The Lions’ collapse over the last five weeks has taken them from first place to out of the playoffs, but coach Jim Schwartz doesn’t believe this season was a failure.
Asked at his press conference today about whether the Lions’ season is a failure, Schwartz said it is not.
“We didn’t make the playoffs and I think that’s obviously anybody’s goal, so we didn’t achieve that goal. But I don’t know if I’d be as strong as to call it failure,” Schwartz said. “We haven’t done a good enough job. I mean, it’s been the quintessential close but no cigar. We’ve battled every game but we’ve come up a play short consistently, whether it was a special teams play or an offensive play or a defensive play.”
When reporters pressed Schwartz on why this season isn’t a failure, Schwartz described himself as a “half-full guy” and said he’s being optimistic.
“I could get philosophical,” Schwartz said. “When I hear failure, I hear ‘abject failure,’ nothing goes right. That’s the connotation I get from it, maybe you feel different.

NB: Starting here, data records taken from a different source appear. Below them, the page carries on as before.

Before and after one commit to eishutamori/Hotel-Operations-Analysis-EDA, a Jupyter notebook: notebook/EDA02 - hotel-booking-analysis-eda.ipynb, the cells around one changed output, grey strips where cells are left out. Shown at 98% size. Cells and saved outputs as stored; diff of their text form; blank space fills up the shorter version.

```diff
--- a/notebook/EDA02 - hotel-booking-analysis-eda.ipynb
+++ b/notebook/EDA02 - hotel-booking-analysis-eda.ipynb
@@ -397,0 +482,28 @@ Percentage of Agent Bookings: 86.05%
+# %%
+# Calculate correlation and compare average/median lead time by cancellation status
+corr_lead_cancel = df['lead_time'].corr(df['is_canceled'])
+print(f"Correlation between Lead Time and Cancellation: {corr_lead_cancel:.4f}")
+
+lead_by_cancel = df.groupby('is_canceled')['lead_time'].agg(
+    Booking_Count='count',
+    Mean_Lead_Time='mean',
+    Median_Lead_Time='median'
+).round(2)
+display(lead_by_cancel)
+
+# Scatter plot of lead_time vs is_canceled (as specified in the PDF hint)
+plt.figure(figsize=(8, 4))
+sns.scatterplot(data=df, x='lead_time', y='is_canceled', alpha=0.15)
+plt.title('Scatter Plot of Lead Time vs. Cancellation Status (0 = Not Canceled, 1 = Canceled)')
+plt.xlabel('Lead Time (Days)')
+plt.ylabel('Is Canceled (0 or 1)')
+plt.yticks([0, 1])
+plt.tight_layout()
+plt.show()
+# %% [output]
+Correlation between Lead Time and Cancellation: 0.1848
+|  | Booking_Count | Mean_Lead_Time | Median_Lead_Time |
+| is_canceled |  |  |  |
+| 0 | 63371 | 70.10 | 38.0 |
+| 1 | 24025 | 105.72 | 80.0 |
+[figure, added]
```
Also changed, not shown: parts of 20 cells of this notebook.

But I don’t feel that about our team.”
Schwartz also defended his players when asked about Detroit’s turnover problems, saying that Reggie Bush wasn’t holding the ball loose when he lost a fumble in Sunday’s loss to the Giants, and that Matthew Stafford went through his progressions correctly on his interceptions on Sunday. But Schwartz did acknowledge that it was particularly tough to lose on Sunday and then see that the Bears and Packers lost as well, which means that if the Lions had won, they’d just need to beat the Vikings in Week 17 to win the NFC North.
“That made it even tougher to swallow for sure,” Schwartz said.
Asked about his own record as the team’s coach, Schwartz pointed out that he inherited a team that had just gone 0-16.
“I know where we were when I took over and I know where we are now,” Schwartz said.
Whether it’s a failure or not, the season is over for the Lions. And Schwartz may be done as their coach.